# About this exercise
Everything in the listing below needs restating exactly, apart from the pictures.

# Data
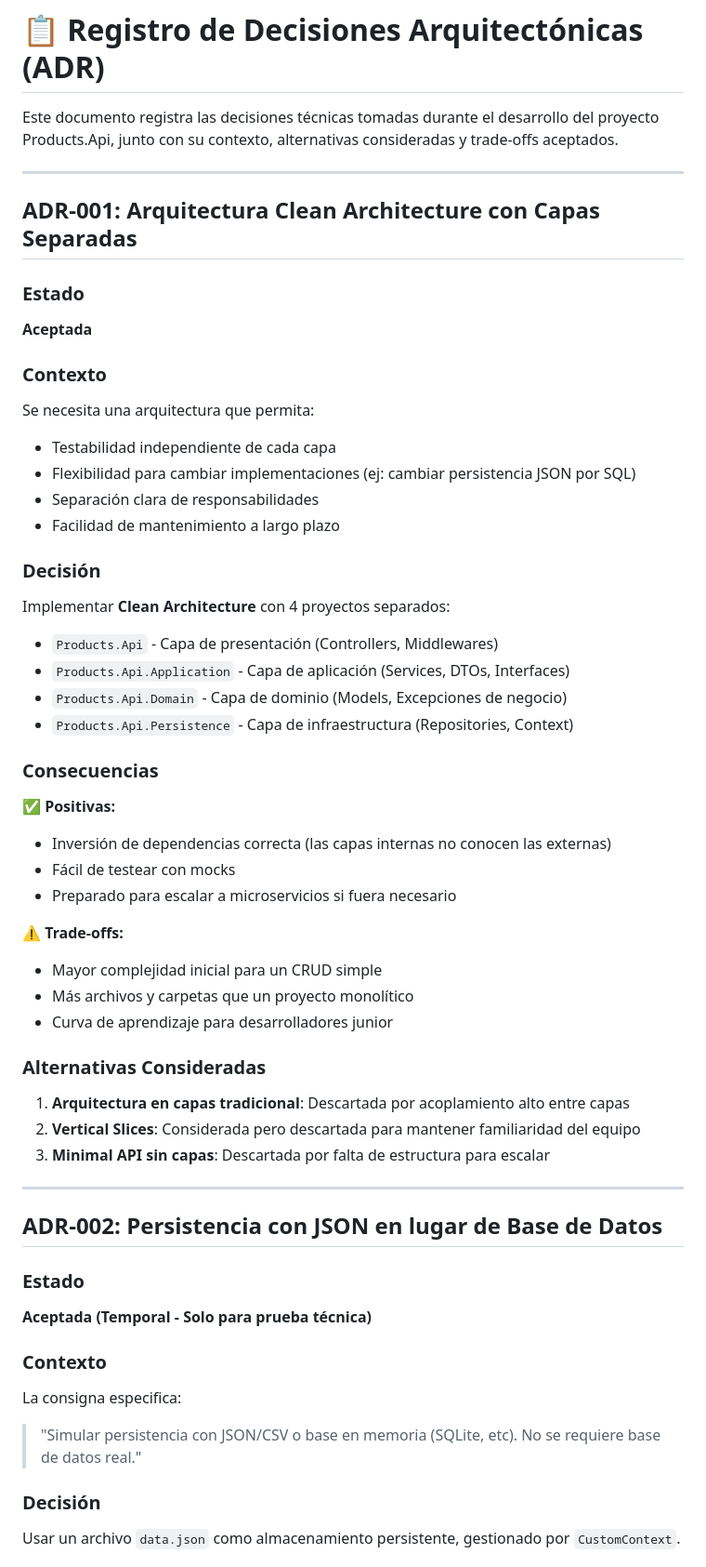
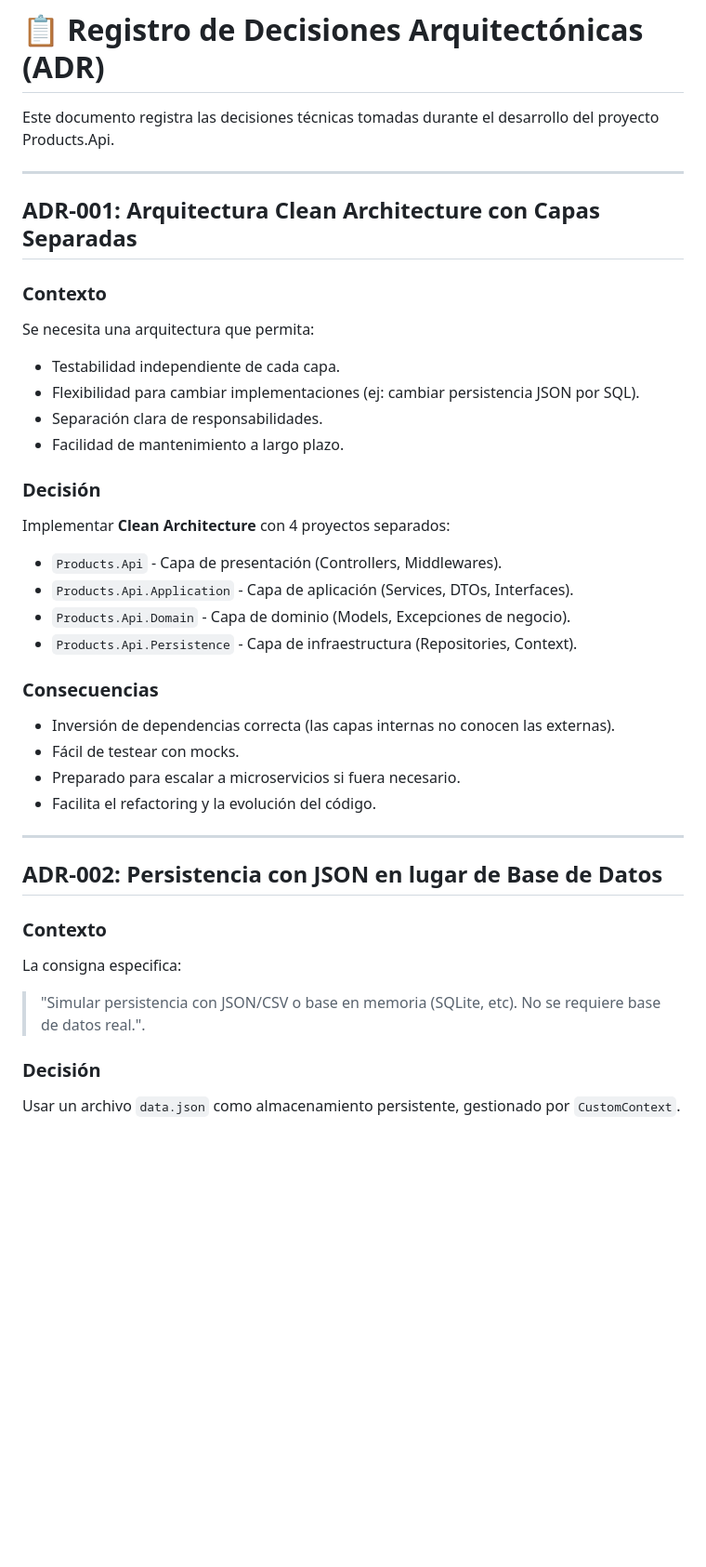
Before and after one commit to Diego-Viola/Proyecto-parte1, a Markdown page: Products.Api/docs/DECISIONS.md, the part around one of its changes. Shown at 93% size. Rendered like a GitHub page; blank space fills up the shorter version.

```diff
--- a/Products.Api/docs/DECISIONS.md
+++ b/Products.Api/docs/DECISIONS.md
@@ -1,54 +1,38 @@
 # 📋 Registro de Decisiones Arquitectónicas (ADR)
 
-Este documento registra las decisiones técnicas tomadas durante el desarrollo del proyecto Products.Api, junto con su contexto, alternativas consideradas y trade-offs aceptados.
+Este documento registra las decisiones técnicas tomadas durante el desarrollo del proyecto Products.Api.
 
 ---
 
 ## ADR-001: Arquitectura Clean Architecture con Capas Separadas
 
-### Estado
-**Aceptada**
-
 ### Contexto
 Se necesita una arquitectura que permita:
-- Testabilidad independiente de cada capa
-- Flexibilidad para cambiar implementaciones (ej: cambiar persistencia JSON por SQL)
-- Separación clara de responsabilidades
-- Facilidad de mantenimiento a largo plazo
+- Testabilidad independiente de cada capa.
+- Flexibilidad para cambiar implementaciones (ej: cambiar persistencia JSON por SQL).
+- Separación clara de responsabilidades.
+- Facilidad de mantenimiento a largo plazo.
 
 ### Decisión
 Implementar **Clean Architecture** con 4 proyectos separados:
-- `Products.Api` - Capa de presentación (Controllers, Middlewares)
-- `Products.Api.Application` - Capa de aplicación (Services, DTOs, Interfaces)
-- `Products.Api.Domain` - Capa de dominio (Models, Excepciones de negocio)
-- `Products.Api.Persistence` - Capa de infraestructura (Repositories, Context)
+- `Products.Api` - Capa de presentación (Controllers, Middlewares).
+- `Products.Api.Application` - Capa de aplicación (Services, DTOs, Interfaces).
+- `Products.Api.Domain` - Capa de dominio (Models, Excepciones de negocio).
+- `Products.Api.Persistence` - Capa de infraestructura (Repositories, Context).
 
 ### Consecuencias
-✅ **Positivas:**
-- Inversión de dependencias correcta (las capas internas no conocen las externas)
-- Fácil de testear con mocks
-- Preparado para escalar a microservicios si fuera necesario
-
-⚠️ **Trade-offs:**
-- Mayor complejidad inicial para un CRUD simple
-- Más archivos y carpetas que un proyecto monolítico
-- Curva de aprendizaje para desarrolladores junior
-
-### Alternativas Consideradas
-1. **Arquitectura en capas tradicional**: Descartada por acoplamiento alto entre capas
-2. **Vertical Slices**: Considerada pero descartada para mantener familiaridad del equipo
-3. **Minimal API sin capas**: Descartada por falta de estructura para escalar
+- Inversión de dependencias correcta (las capas internas no conocen las externas).
+- Fácil de testear con mocks.
+- Preparado para escalar a microservicios si fuera necesario.
+- Facilita el refactoring y la evolución del código.
 
 ---
 
 ## ADR-002: Persistencia con JSON en lugar de Base de Datos
 
-### Estado
-**Aceptada (Temporal - Solo para prueba técnica)**
-
 ### Contexto
 La consigna especifica:
-> "Simular persistencia con JSON/CSV o base en memoria (SQLite, etc). No se requiere base de datos real."
+> "Simular persistencia con JSON/CSV o base en memoria (SQLite, etc). No se requiere base de datos real.".
 
 ### Decisión
 Usar un archivo `data.json` como almacenamiento persistente, gestionado por `CustomContext`.
```
Also changed, not shown: other parts of Products.Api/docs/DECISIONS.md (+37 -87 lines), Products.Api/docs/ANALISIS_DUPLICACION_TESTS.md (deleted, +0 -401 lines).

# Output for this exercise
Before and after one commit to Diego-Viola/Proyecto-parte1, a Markdown page: Products.Api/docs/DECISIONS.md, the part around one of its changes. Shown at 93% size. Rendered like a GitHub page; blank space fills up the shorter version.

```diff
--- a/Products.Api/docs/DECISIONS.md
+++ b/Products.Api/docs/DECISIONS.md
@@ -1,54 +1,38 @@
 # 📋 Registro de Decisiones Arquitectónicas (ADR)
 
-Este documento registra las decisiones técnicas tomadas durante el desarrollo del proyecto Products.Api, junto con su contexto, alternativas consideradas y trade-offs aceptados.
+Este documento registra las decisiones técnicas tomadas durante el desarrollo del proyecto Products.Api.
 
 ---
 
 ## ADR-001: Arquitectura Clean Architecture con Capas Separadas
 
-### Estado
-**Aceptada**
-
 ### Contexto
 Se necesita una arquitectura que permita:
-- Testabilidad independiente de cada capa
-- Flexibilidad para cambiar implementaciones (ej: cambiar persistencia JSON por SQL)
-- Separación clara de responsabilidades
-- Facilidad de mantenimiento a largo plazo
+- Testabilidad independiente de cada capa.
+- Flexibilidad para cambiar implementaciones (ej: cambiar persistencia JSON por SQL).
+- Separación clara de responsabilidades.
+- Facilidad de mantenimiento a largo plazo.
 
 ### Decisión
 Implementar **Clean Architecture** con 4 proyectos separados:
-- `Products.Api` - Capa de presentación (Controllers, Middlewares)
-- `Products.Api.Application` - Capa de aplicación (Services, DTOs, Interfaces)
-- `Products.Api.Domain` - Capa de dominio (Models, Excepciones de negocio)
-- `Products.Api.Persistence` - Capa de infraestructura (Repositories, Context)
+- `Products.Api` - Capa de presentación (Controllers, Middlewares).
+- `Products.Api.Application` - Capa de aplicación (Services, DTOs, Interfaces).
+- `Products.Api.Domain` - Capa de dominio (Models, Excepciones de negocio).
+- `Products.Api.Persistence` - Capa de infraestructura (Repositories, Context).
 
 ### Consecuencias
-✅ **Positivas:**
-- Inversión de dependencias correcta (las capas internas no conocen las externas)
-- Fácil de testear con mocks
-- Preparado para escalar a microservicios si fuera necesario
-
-⚠️ **Trade-offs:**
-- Mayor complejidad inicial para un CRUD simple
-- Más archivos y carpetas que un proyecto monolítico
-- Curva de aprendizaje para desarrolladores junior
-
-### Alternativas Consideradas
-1. **Arquitectura en capas tradicional**: Descartada por acoplamiento alto entre capas
-2. **Vertical Slices**: Considerada pero descartada para mantener familiaridad del equipo
-3. **Minimal API sin capas**: Descartada por falta de estructura para escalar
+- Inversión de dependencias correcta (las capas internas no conocen las externas).
+- Fácil de testear con mocks.
+- Preparado para escalar a microservicios si fuera necesario.
+- Facilita el refactoring y la evolución del código.
 
 ---
 
 ## ADR-002: Persistencia con JSON en lugar de Base de Datos
 
-### Estado
-**Aceptada (Temporal - Solo para prueba técnica)**
-
 ### Contexto
 La consigna especifica:
-> "Simular persistencia con JSON/CSV o base en memoria (SQLite, etc). No se requiere base de datos real."
+> "Simular persistencia con JSON/CSV o base en memoria (SQLite, etc). No se requiere base de datos real.".
 
 ### Decisión
 Usar un archivo `data.json` como almacenamiento persistente, gestionado por `CustomContext`.
```
Also changed, not shown: other parts of Products.Api/docs/DECISIONS.md (+37 -87 lines), Products.Api/docs/ANALISIS_DUPLICACION_TESTS.md (deleted, +0 -401 lines).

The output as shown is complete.